A group of high profile consumer electronics giant including the likes of LG, Samsung and Sony, have come together to push a new A/V cable standard called HDBaseT that, they hope, will replace HDMI one day.
Surprisingly, HDBaseT uses standard CAT5e/6 networking cables, which are not only very common and therefore very affordable, but also allows for cable lengths of up to 100m, far more than HDMI, without the need for pesky and expensive repeaters.
As for the killer feature, well, it can transmit up to 100w of power which according to Audioholics, should be enough to drive a 37-inch TV (presumably a LCD model). Since it is based on standard networking cable, The HDBaseT format has enough bandwidth to transmit full HD 1080p, 3D as well as super HD content as well.
And since it is uses modulated packets at a much lower frequency than usual, HDBaseT is immune to electromagnetic interference which you get when you switch on a microwave. This means no signal degradation and in turn, no chances for $200 cables.
Originally known as 5Play, HDBaseT should simplify connectivity between devices that offer increasingly converging functionality. A single cable could be all you need to connect a television, a computer and your gaming console.

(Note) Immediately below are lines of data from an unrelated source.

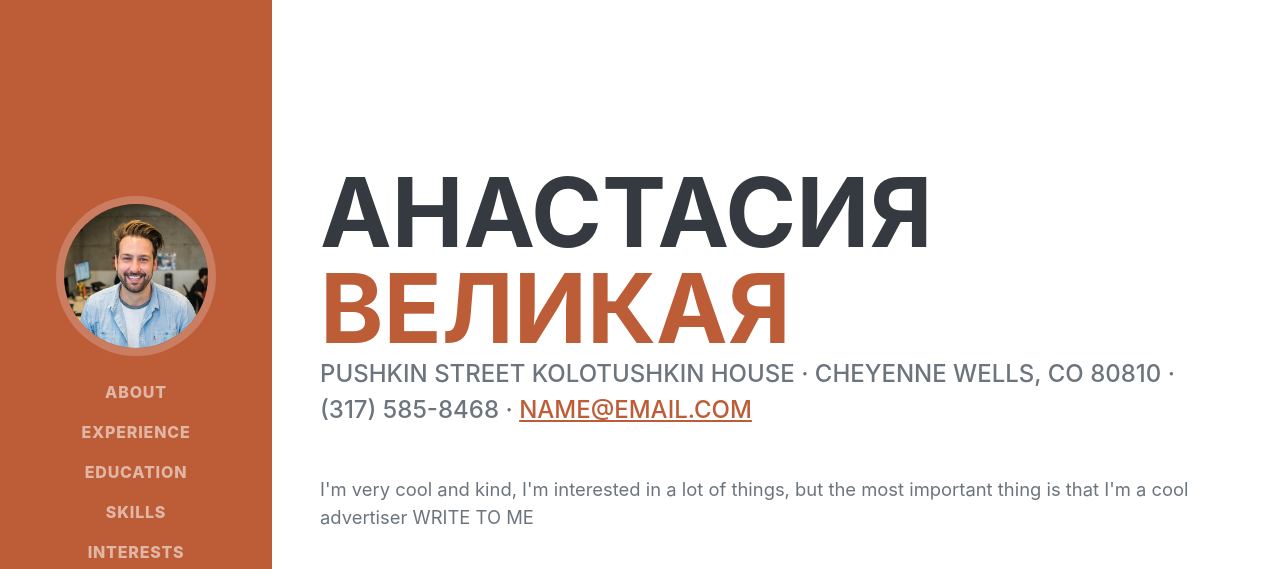
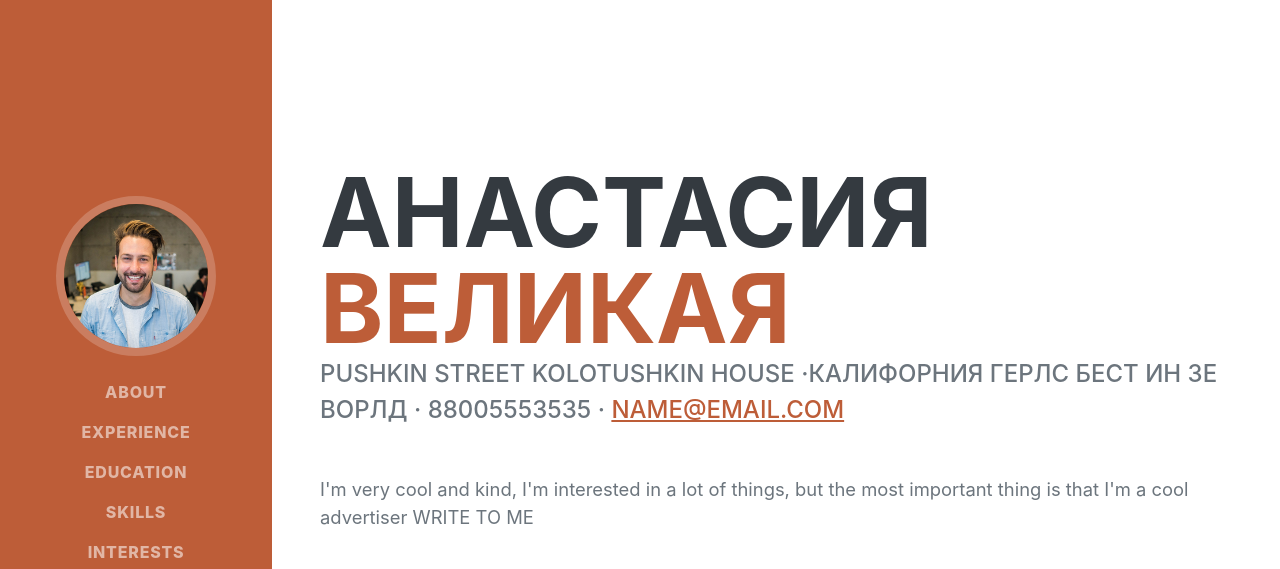
Before and after one commit to minskin0908/rezume, a plain HTML site: page index.html in a window 1280 px wide. Shown: the top 569 px of the page. Drawn offline with nearby package versions, Linux system fonts and the light colour scheme; a web font is replaced by a local one.

Commit message:
Update index.html

```diff
--- a/index.html
+++ b/index.html
@@ -45,7 +45,7 @@
                         <span class="text-primary">Великая</span>
                     </h1>
                     <div class="subheading mb-5">
-                      PUSHKIN STREET KOLOTUSHKIN HOUSE · Cheyenne Wells, CO 80810 · (317) 585-8468 ·
+                      PUSHKIN STREET KOLOTUSHKIN HOUSE ·КАЛИФОРНИЯ ГЕРЛС БЕСТ ИН ЗЕ ВОРЛД · 88005553535 ·
                         <a href="mailto:name@email.com">name@email.com</a>
                     </div>
                     <p class="lead mb-5">I'm very cool and kind, I'm interested in a lot of things, but the most important thing is that I'm a cool advertiser WRITE TO ME</p>
```
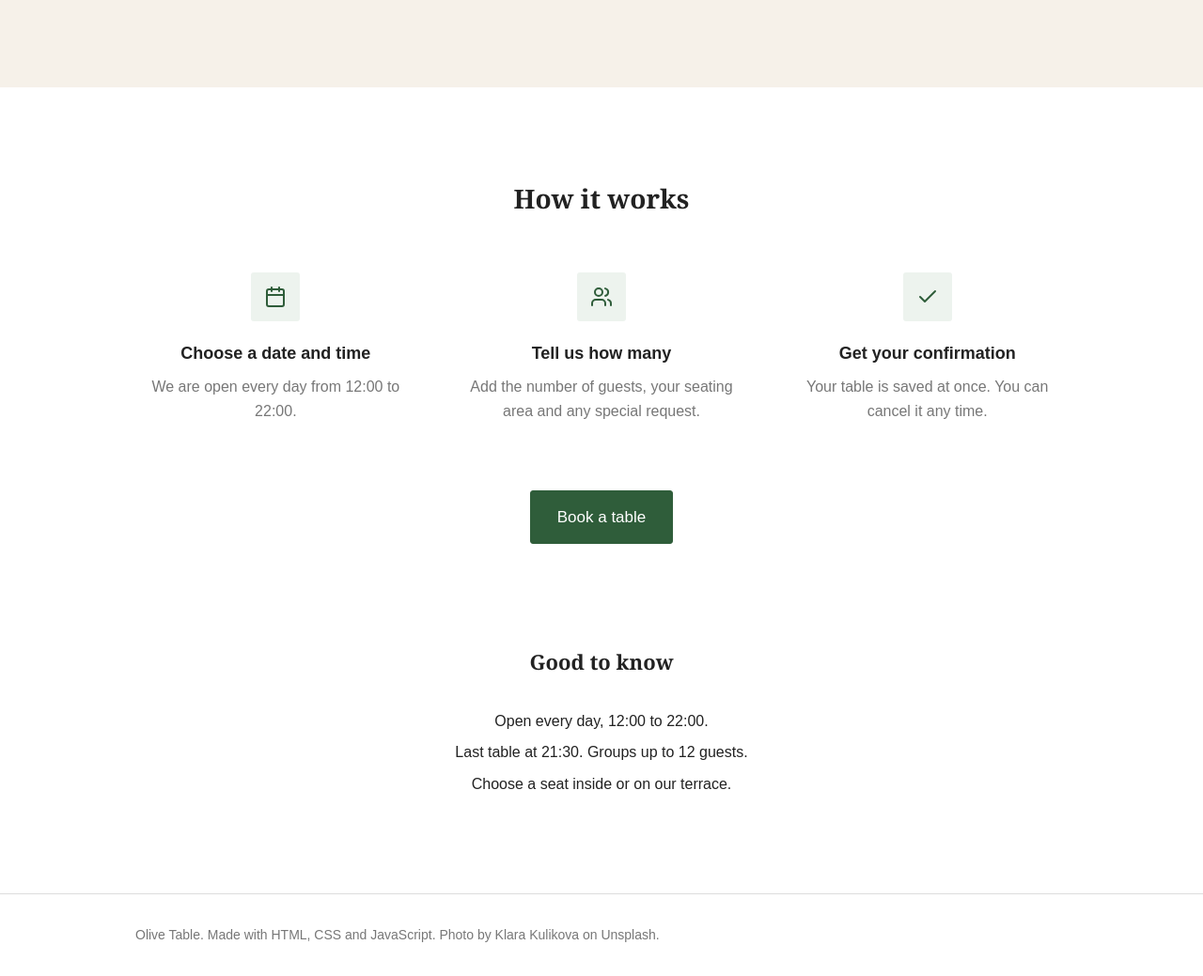
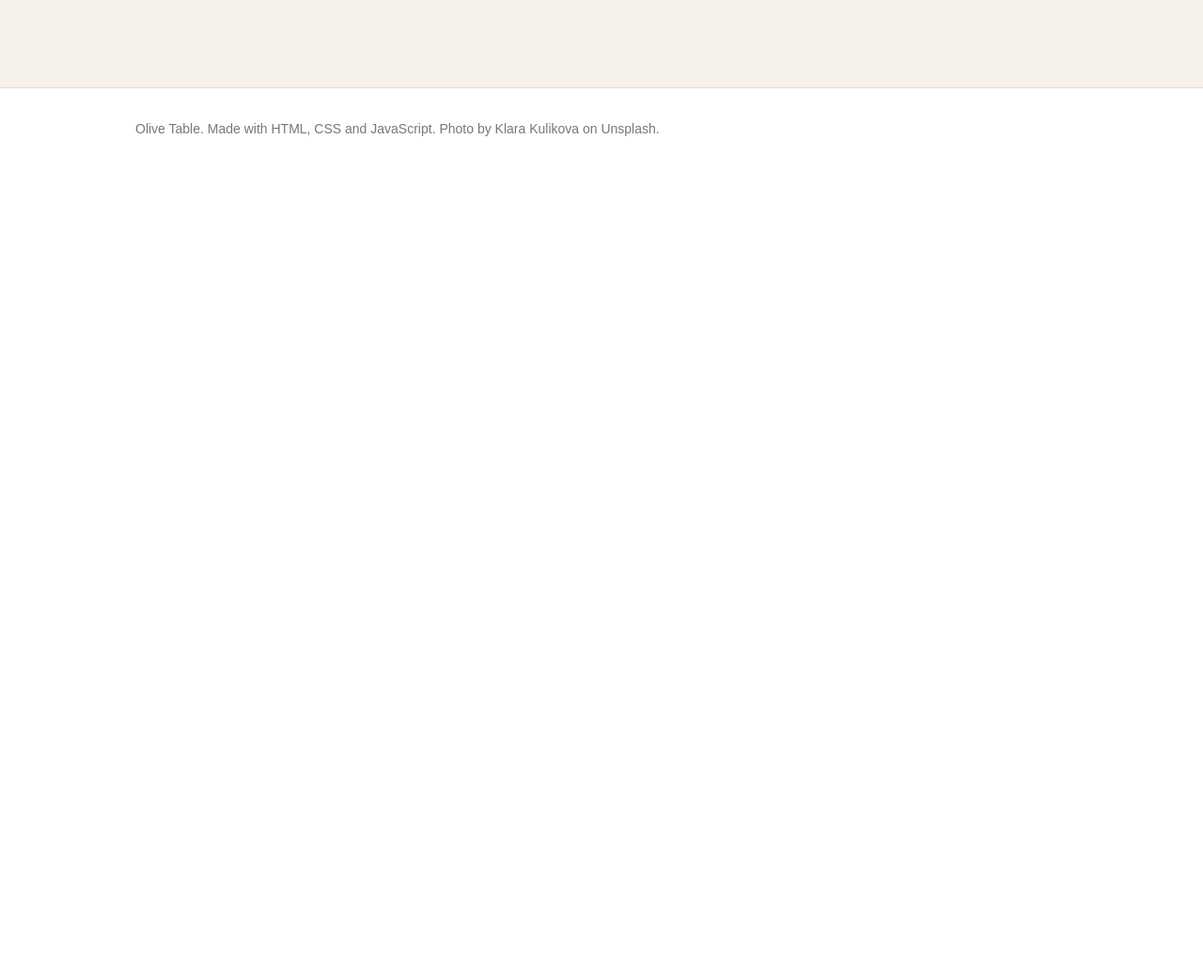
Before and after one commit to Xhimi1/restaurant-reservations, a plain HTML site: page index.html in a window 1280 px wide. Shown: the part 832-1871 px from the top of the page at 94% size. After the commit the page ends 1013 px from the top, so only its background shows below. Drawn offline with Linux system fonts and the light colour scheme.

Commit message:
Keep only the hero on the home page
Co-Authored-By: Claude Sonnet 5.5 <noreply@anthropic.com>
Claude-Session: https://claude.ai/code/session_01B1UFRrq7oiRpE9smU5TPGX

```diff
--- a/index.html
+++ b/index.html
@@ -29,59 +29,10 @@
       <div class="hero-text">
         <h1 class="hero-title">Book your table in under a minute.</h1>
         <a class="button button-primary button-big" href="reserve.html">Book a table</a>
-        <a class="button button-ghost button-big" href="#how">See how it works</a>
       </div>
       <img class="hero-photo" src="https://images.unsplash.com/photo-1613274554329-70f997f5789f?auto=format&fit=crop&w=1200&q=80" alt="Round tables and a blue booth seat in a restaurant">
     </div>
   </header>
-
-  <!-- How it works -->
-  <section class="how" id="how">
-    <div class="wide">
-      <h2 class="how-title">How it works</h2>
-      <div class="steps">
-
-        <div class="step">
-          <div class="step-icon">
-            <svg class="icon icon-big" viewBox="0 0 24 24"><rect x="3" y="4" width="18" height="18" rx="2"/><path d="M16 2v4M8 2v4M3 10h18"/></svg>
-          </div>
-          <h3>Choose a date and time</h3>
-          <p class="muted">We are open every day from 12:00 to 22:00.</p>
-        </div>
-
-        <div class="step">
-          <div class="step-icon">
-            <svg class="icon icon-big" viewBox="0 0 24 24"><path d="M16 21v-2a4 4 0 0 0-4-4H6a4 4 0 0 0-4 4v2"/><circle cx="9" cy="7" r="4"/><path d="M22 21v-2a4 4 0 0 0-3-3.9M16 3.1a4 4 0 0 1 0 7.8"/></svg>
-          </div>
-          <h3>Tell us how many</h3>
-          <p class="muted">Add the number of guests, your seating area and any special request.</p>
-        </div>
-
-        <div class="step">
-          <div class="step-icon">
-            <svg class="icon icon-big" viewBox="0 0 24 24"><path d="M20 6 9 17l-5-5"/></svg>
-          </div>
-          <h3>Get your confirmation</h3>
-          <p class="muted">Your table is saved at once. You can cancel it any time.</p>
-        </div>
-
-      </div>
-
-      <div class="how-end">
-        <a class="button button-primary button-big" href="reserve.html">Book a table</a>
-      </div>
-    </div>
-  </section>
-
-  <!-- Good to know -->
-  <section class="how no-top">
-    <div class="wide good">
-      <h2>Good to know</h2>
-      <p>Open every day, 12:00 to 22:00.</p>
-      <p>Last table at 21:30. Groups up to 12 guests.</p>
-      <p>Choose a seat inside or on our terrace.</p>
-    </div>
-  </section>
 
   <footer class="footer">
     <div class="wide">Olive Table. Made with HTML, CSS and JavaScript. Photo by Klara Kulikova on Unsplash.</div>
```
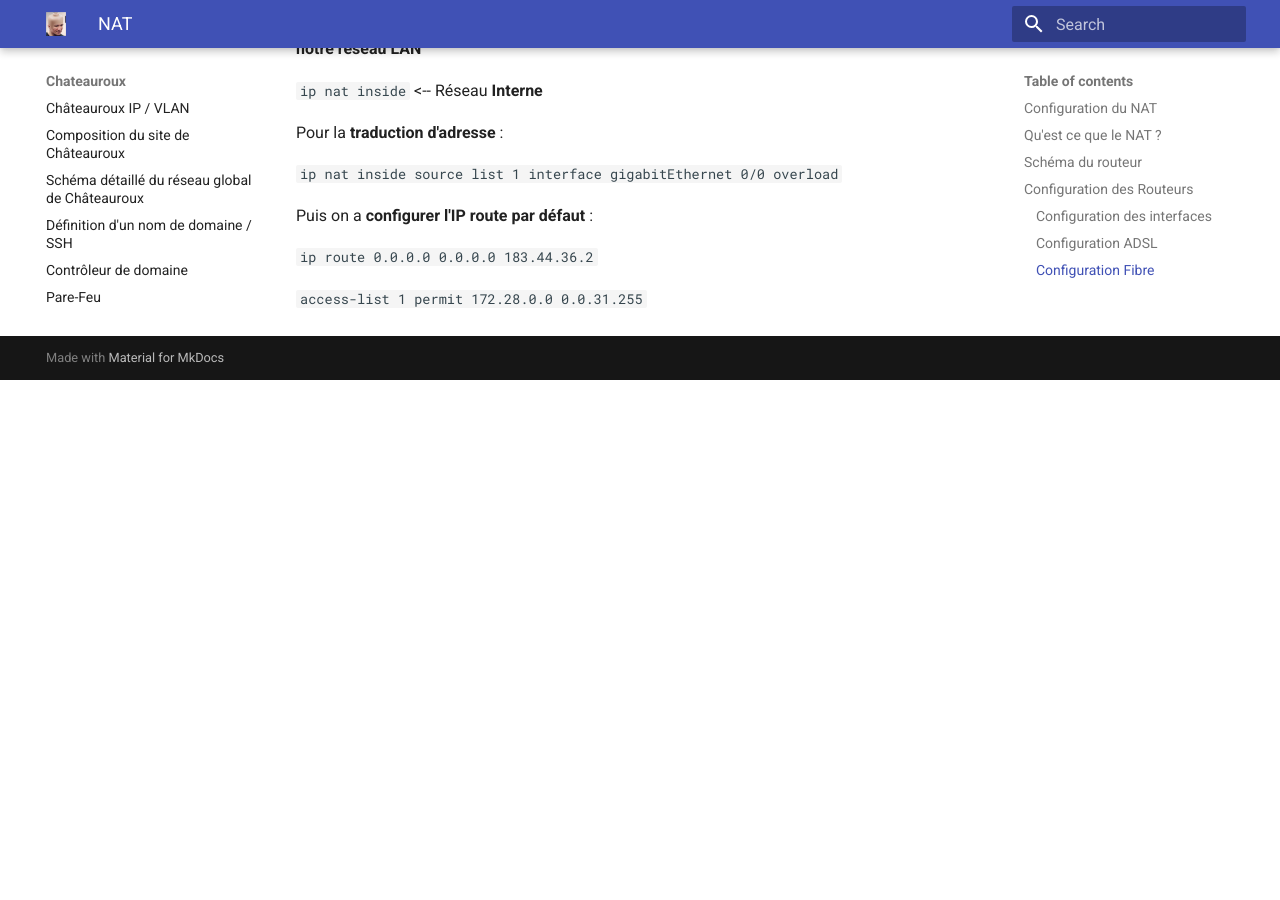
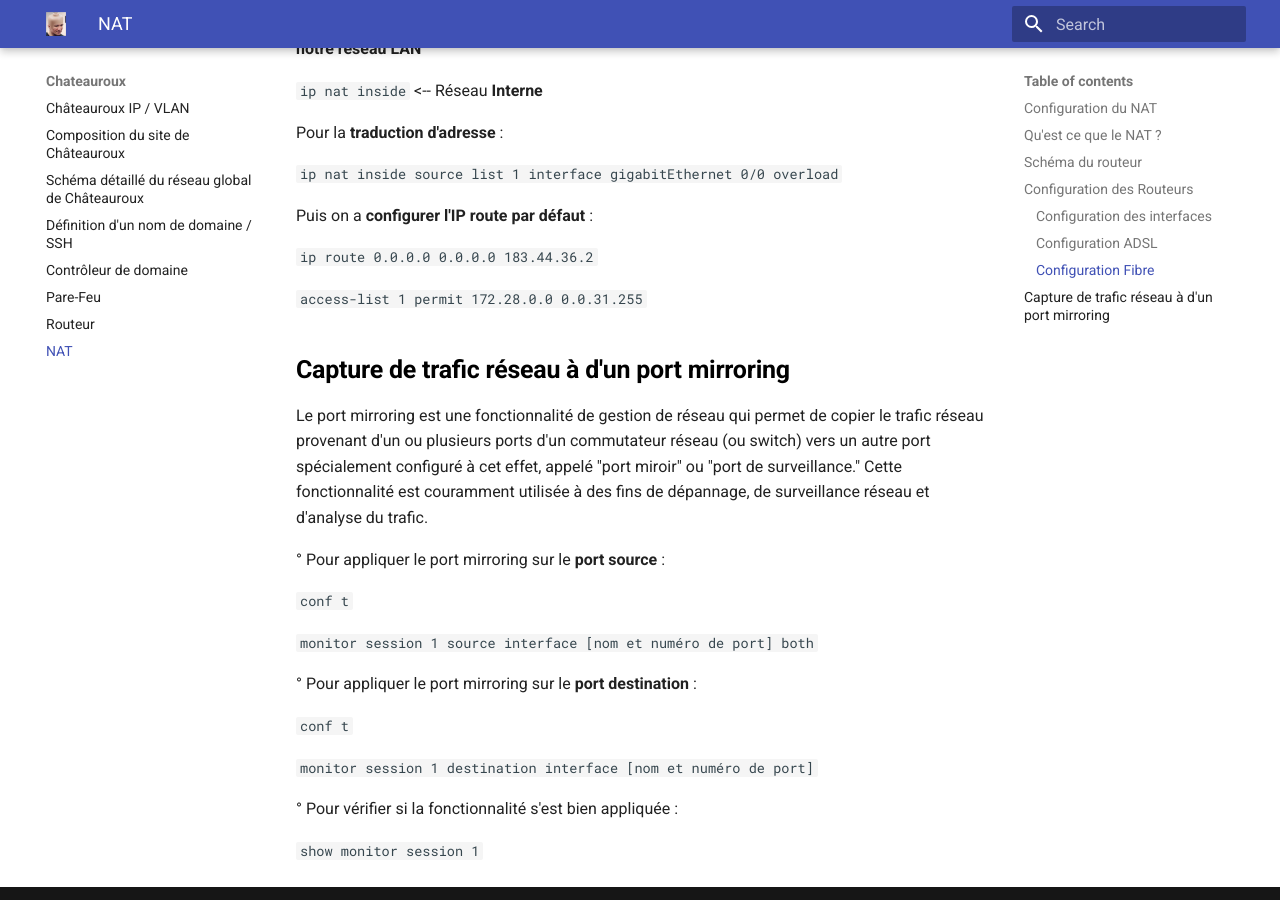
Before and after one commit to DevinFulbert/Chateauroux2024, an MkDocs documentation site: the page built from docs/NAT.md, in a window 1280 px wide and 900 px high, scrolled down 2615 px. Built offline with MkDocs 1.6.1 and Material for MkDocs 9.7.7, drawn with Linux system fonts in a browser that asks for light colours; before the commit the page ends 2995 px from its top, so only the background shows below that.

Commit message:
Update NAT.md

```diff
--- a/docs/NAT.md
+++ b/docs/NAT.md
@@ -93,3 +93,23 @@
 `ip route 0.0.0.0 0.0.0.0 183.44.36.2`
 
 `access-list 1 permit 172.28.0.0 0.0.31.255`
+
+## <span style="color: black"> **Capture de trafic réseau à d'un port mirroring** ##
+
+Le port mirroring est une fonctionnalité de gestion de réseau qui permet de copier le trafic réseau provenant d'un ou plusieurs ports d'un commutateur réseau (ou switch) vers un autre port spécialement configuré à cet effet, appelé "port miroir" ou "port de surveillance." Cette fonctionnalité est couramment utilisée à des fins de dépannage, de surveillance réseau et d'analyse du trafic.
+
+° Pour appliquer le port mirroring sur le **port source** :
+
+`conf t`
+
+`monitor session 1 source interface [nom et numéro de port] both`
+
+° Pour appliquer le port mirroring sur le **port destination** :
+
+`conf t`
+
+`monitor session 1 destination interface [nom et numéro de port]`
+
+° Pour vérifier si la fonctionnalité s'est bien appliquée :
+
+`show monitor session 1`
```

The first products are expected to be launched in the second half of 2011 and the second version of HDBaseT is already in the works with video bandwidth available expected to exceed 10.2Gbps, that's significantly more than those Cat6 cables are supposed to support. Now if only HDBaseT was wireless...